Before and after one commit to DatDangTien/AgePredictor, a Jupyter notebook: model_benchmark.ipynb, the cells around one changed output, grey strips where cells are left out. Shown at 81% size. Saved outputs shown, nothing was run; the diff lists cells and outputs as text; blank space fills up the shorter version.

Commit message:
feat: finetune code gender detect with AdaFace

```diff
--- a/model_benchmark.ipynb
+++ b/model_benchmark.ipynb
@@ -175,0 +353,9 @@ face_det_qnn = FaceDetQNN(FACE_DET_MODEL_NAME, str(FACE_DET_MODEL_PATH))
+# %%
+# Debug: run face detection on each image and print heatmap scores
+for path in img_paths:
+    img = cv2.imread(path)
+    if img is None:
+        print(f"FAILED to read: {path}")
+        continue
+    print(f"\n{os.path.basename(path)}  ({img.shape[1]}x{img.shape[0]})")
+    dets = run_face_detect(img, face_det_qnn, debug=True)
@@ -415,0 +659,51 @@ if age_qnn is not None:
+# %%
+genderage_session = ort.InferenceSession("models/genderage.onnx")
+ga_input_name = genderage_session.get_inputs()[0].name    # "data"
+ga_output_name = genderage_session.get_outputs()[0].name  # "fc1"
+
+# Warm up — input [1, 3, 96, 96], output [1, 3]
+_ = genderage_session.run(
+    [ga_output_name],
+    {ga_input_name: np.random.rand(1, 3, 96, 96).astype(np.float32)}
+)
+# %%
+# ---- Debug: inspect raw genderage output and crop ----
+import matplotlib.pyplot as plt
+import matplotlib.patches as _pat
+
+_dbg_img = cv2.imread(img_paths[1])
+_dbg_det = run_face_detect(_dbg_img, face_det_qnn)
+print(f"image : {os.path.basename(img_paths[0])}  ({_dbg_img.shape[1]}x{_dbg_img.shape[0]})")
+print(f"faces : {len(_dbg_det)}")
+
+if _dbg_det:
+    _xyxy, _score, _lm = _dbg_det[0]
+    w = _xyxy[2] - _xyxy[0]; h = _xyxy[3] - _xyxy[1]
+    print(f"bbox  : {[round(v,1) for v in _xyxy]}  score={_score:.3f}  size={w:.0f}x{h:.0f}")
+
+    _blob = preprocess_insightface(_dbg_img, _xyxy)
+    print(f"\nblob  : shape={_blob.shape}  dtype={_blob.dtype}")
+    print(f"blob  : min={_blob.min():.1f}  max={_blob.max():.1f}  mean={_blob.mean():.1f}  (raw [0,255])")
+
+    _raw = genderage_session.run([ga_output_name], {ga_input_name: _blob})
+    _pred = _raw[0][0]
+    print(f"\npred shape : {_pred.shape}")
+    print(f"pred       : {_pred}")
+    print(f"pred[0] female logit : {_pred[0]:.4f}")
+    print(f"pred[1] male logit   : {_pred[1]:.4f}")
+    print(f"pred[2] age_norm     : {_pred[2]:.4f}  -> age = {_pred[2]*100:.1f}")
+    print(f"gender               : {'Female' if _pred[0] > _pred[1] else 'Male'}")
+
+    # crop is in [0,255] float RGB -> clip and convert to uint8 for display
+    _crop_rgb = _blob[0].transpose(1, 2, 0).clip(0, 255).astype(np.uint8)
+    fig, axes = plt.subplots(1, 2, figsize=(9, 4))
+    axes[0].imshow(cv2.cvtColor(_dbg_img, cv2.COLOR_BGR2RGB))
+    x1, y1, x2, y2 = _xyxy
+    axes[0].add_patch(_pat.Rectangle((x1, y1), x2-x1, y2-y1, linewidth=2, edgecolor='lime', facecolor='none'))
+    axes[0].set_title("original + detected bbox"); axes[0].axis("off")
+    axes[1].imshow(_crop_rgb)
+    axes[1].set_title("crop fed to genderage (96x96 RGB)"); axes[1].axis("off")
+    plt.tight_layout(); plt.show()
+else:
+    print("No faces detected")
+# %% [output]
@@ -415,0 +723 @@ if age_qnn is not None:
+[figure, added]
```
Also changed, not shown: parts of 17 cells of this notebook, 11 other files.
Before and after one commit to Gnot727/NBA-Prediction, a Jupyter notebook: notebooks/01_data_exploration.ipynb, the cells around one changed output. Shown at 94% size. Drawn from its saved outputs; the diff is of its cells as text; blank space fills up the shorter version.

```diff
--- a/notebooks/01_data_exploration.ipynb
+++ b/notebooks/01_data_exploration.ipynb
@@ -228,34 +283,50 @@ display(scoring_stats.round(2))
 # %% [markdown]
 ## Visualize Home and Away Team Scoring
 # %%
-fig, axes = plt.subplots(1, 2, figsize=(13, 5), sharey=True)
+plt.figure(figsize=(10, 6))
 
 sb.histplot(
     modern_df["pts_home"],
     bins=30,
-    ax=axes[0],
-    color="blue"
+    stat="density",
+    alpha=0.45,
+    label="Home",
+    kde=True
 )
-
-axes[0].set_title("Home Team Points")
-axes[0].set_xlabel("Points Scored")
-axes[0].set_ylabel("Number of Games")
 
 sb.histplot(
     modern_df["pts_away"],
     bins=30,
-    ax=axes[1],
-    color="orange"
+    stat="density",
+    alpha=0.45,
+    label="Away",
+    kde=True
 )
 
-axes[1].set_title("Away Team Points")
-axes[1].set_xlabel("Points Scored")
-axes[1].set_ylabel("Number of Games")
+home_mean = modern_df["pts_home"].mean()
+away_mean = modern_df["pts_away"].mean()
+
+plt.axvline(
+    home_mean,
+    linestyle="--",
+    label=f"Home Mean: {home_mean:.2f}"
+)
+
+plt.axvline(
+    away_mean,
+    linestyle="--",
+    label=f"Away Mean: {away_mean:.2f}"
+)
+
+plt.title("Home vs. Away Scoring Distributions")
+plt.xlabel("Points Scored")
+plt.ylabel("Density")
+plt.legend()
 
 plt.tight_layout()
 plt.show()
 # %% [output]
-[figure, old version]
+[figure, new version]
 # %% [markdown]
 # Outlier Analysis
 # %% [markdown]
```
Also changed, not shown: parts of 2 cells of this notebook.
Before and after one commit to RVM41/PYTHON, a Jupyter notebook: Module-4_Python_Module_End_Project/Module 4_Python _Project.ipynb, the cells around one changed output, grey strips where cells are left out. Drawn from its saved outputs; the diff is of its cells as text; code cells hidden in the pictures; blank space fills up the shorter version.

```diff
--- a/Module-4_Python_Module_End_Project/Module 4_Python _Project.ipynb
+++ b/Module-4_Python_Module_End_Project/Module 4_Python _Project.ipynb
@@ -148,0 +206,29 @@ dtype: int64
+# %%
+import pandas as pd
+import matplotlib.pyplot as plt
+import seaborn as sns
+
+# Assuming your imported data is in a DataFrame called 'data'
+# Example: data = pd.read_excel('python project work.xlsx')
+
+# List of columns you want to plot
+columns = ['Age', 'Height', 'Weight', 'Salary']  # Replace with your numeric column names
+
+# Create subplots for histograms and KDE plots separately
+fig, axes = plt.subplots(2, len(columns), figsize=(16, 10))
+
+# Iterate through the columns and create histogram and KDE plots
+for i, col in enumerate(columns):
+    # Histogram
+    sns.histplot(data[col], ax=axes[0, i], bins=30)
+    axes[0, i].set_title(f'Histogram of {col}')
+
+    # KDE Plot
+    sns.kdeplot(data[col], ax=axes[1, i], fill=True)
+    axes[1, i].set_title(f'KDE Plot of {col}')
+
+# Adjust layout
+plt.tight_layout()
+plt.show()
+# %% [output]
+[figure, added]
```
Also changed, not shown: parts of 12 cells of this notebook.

• Task requirements: Exact repetition of every entry in the data is required.

• Written response:
Before and after one commit to DatDangTien/AgePredictor, a Jupyter notebook: model_benchmark.ipynb, the cells around one changed output, grey strips where cells are left out. Shown at 81% size. Saved outputs shown, nothing was run; the diff lists cells and outputs as text; blank space fills up the shorter version.

Commit message:
feat: finetune code gender detect with AdaFace

```diff
--- a/model_benchmark.ipynb
+++ b/model_benchmark.ipynb
@@ -175,0 +353,9 @@ face_det_qnn = FaceDetQNN(FACE_DET_MODEL_NAME, str(FACE_DET_MODEL_PATH))
+# %%
+# Debug: run face detection on each image and print heatmap scores
+for path in img_paths:
+    img = cv2.imread(path)
+    if img is None:
+        print(f"FAILED to read: {path}")
+        continue
+    print(f"\n{os.path.basename(path)}  ({img.shape[1]}x{img.shape[0]})")
+    dets = run_face_detect(img, face_det_qnn, debug=True)
@@ -415,0 +659,51 @@ if age_qnn is not None:
+# %%
+genderage_session = ort.InferenceSession("models/genderage.onnx")
+ga_input_name = genderage_session.get_inputs()[0].name    # "data"
+ga_output_name = genderage_session.get_outputs()[0].name  # "fc1"
+
+# Warm up — input [1, 3, 96, 96], output [1, 3]
+_ = genderage_session.run(
+    [ga_output_name],
+    {ga_input_name: np.random.rand(1, 3, 96, 96).astype(np.float32)}
+)
+# %%
+# ---- Debug: inspect raw genderage output and crop ----
+import matplotlib.pyplot as plt
+import matplotlib.patches as _pat
+
+_dbg_img = cv2.imread(img_paths[1])
+_dbg_det = run_face_detect(_dbg_img, face_det_qnn)
+print(f"image : {os.path.basename(img_paths[0])}  ({_dbg_img.shape[1]}x{_dbg_img.shape[0]})")
+print(f"faces : {len(_dbg_det)}")
+
+if _dbg_det:
+    _xyxy, _score, _lm = _dbg_det[0]
+    w = _xyxy[2] - _xyxy[0]; h = _xyxy[3] - _xyxy[1]
+    print(f"bbox  : {[round(v,1) for v in _xyxy]}  score={_score:.3f}  size={w:.0f}x{h:.0f}")
+
+    _blob = preprocess_insightface(_dbg_img, _xyxy)
+    print(f"\nblob  : shape={_blob.shape}  dtype={_blob.dtype}")
+    print(f"blob  : min={_blob.min():.1f}  max={_blob.max():.1f}  mean={_blob.mean():.1f}  (raw [0,255])")
+
+    _raw = genderage_session.run([ga_output_name], {ga_input_name: _blob})
+    _pred = _raw[0][0]
+    print(f"\npred shape : {_pred.shape}")
+    print(f"pred       : {_pred}")
+    print(f"pred[0] female logit : {_pred[0]:.4f}")
+    print(f"pred[1] male logit   : {_pred[1]:.4f}")
+    print(f"pred[2] age_norm     : {_pred[2]:.4f}  -> age = {_pred[2]*100:.1f}")
+    print(f"gender               : {'Female' if _pred[0] > _pred[1] else 'Male'}")
+
+    # crop is in [0,255] float RGB -> clip and convert to uint8 for display
+    _crop_rgb = _blob[0].transpose(1, 2, 0).clip(0, 255).astype(np.uint8)
+    fig, axes = plt.subplots(1, 2, figsize=(9, 4))
+    axes[0].imshow(cv2.cvtColor(_dbg_img, cv2.COLOR_BGR2RGB))
+    x1, y1, x2, y2 = _xyxy
+    axes[0].add_patch(_pat.Rectangle((x1, y1), x2-x1, y2-y1, linewidth=2, edgecolor='lime', facecolor='none'))
+    axes[0].set_title("original + detected bbox"); axes[0].axis("off")
+    axes[1].imshow(_crop_rgb)
+    axes[1].set_title("crop fed to genderage (96x96 RGB)"); axes[1].axis("off")
+    plt.tight_layout(); plt.show()
+else:
+    print("No faces detected")
+# %% [output]
@@ -415,0 +723 @@ if age_qnn is not None:
+[figure, added]
```
Also changed, not shown: parts of 17 cells of this notebook, 11 other files.
Before and after one commit to Gnot727/NBA-Prediction, a Jupyter notebook: notebooks/01_data_exploration.ipynb, the cells around one changed output. Shown at 94% size. Drawn from its saved outputs; the diff is of its cells as text; blank space fills up the shorter version.

```diff
--- a/notebooks/01_data_exploration.ipynb
+++ b/notebooks/01_data_exploration.ipynb
@@ -228,34 +283,50 @@ display(scoring_stats.round(2))
 # %% [markdown]
 ## Visualize Home and Away Team Scoring
 # %%
-fig, axes = plt.subplots(1, 2, figsize=(13, 5), sharey=True)
+plt.figure(figsize=(10, 6))
 
 sb.histplot(
     modern_df["pts_home"],
     bins=30,
-    ax=axes[0],
-    color="blue"
+    stat="density",
+    alpha=0.45,
+    label="Home",
+    kde=True
 )
-
-axes[0].set_title("Home Team Points")
-axes[0].set_xlabel("Points Scored")
-axes[0].set_ylabel("Number of Games")
 
 sb.histplot(
     modern_df["pts_away"],
     bins=30,
-    ax=axes[1],
-    color="orange"
+    stat="density",
+    alpha=0.45,
+    label="Away",
+    kde=True
 )
 
-axes[1].set_title("Away Team Points")
-axes[1].set_xlabel("Points Scored")
-axes[1].set_ylabel("Number of Games")
+home_mean = modern_df["pts_home"].mean()
+away_mean = modern_df["pts_away"].mean()
+
+plt.axvline(
+    home_mean,
+    linestyle="--",
+    label=f"Home Mean: {home_mean:.2f}"
+)
+
+plt.axvline(
+    away_mean,
+    linestyle="--",
+    label=f"Away Mean: {away_mean:.2f}"
+)
+
+plt.title("Home vs. Away Scoring Distributions")
+plt.xlabel("Points Scored")
+plt.ylabel("Density")
+plt.legend()
 
 plt.tight_layout()
 plt.show()
 # %% [output]
-[figure, old version]
+[figure, new version]
 # %% [markdown]
 # Outlier Analysis
 # %% [markdown]
```
Also changed, not shown: parts of 2 cells of this notebook.
Before and after one commit to RVM41/PYTHON, a Jupyter notebook: Module-4_Python_Module_End_Project/Module 4_Python _Project.ipynb, the cells around one changed output, grey strips where cells are left out. Drawn from its saved outputs; the diff is of its cells as text; code cells hidden in the pictures; blank space fills up the shorter version.

```diff
--- a/Module-4_Python_Module_End_Project/Module 4_Python _Project.ipynb
+++ b/Module-4_Python_Module_End_Project/Module 4_Python _Project.ipynb
@@ -148,0 +206,29 @@ dtype: int64
+# %%
+import pandas as pd
+import matplotlib.pyplot as plt
+import seaborn as sns
+
+# Assuming your imported data is in a DataFrame called 'data'
+# Example: data = pd.read_excel('python project work.xlsx')
+
+# List of columns you want to plot
+columns = ['Age', 'Height', 'Weight', 'Salary']  # Replace with your numeric column names
+
+# Create subplots for histograms and KDE plots separately
+fig, axes = plt.subplots(2, len(columns), figsize=(16, 10))
+
+# Iterate through the columns and create histogram and KDE plots
+for i, col in enumerate(columns):
+    # Histogram
+    sns.histplot(data[col], ax=axes[0, i], bins=30)
+    axes[0, i].set_title(f'Histogram of {col}')
+
+    # KDE Plot
+    sns.kdeplot(data[col], ax=axes[1, i], fill=True)
+    axes[1, i].set_title(f'KDE Plot of {col}')
+
+# Adjust layout
+plt.tight_layout()
+plt.show()
+# %% [output]
+[figure, added]
```
Also changed, not shown: parts of 12 cells of this notebook.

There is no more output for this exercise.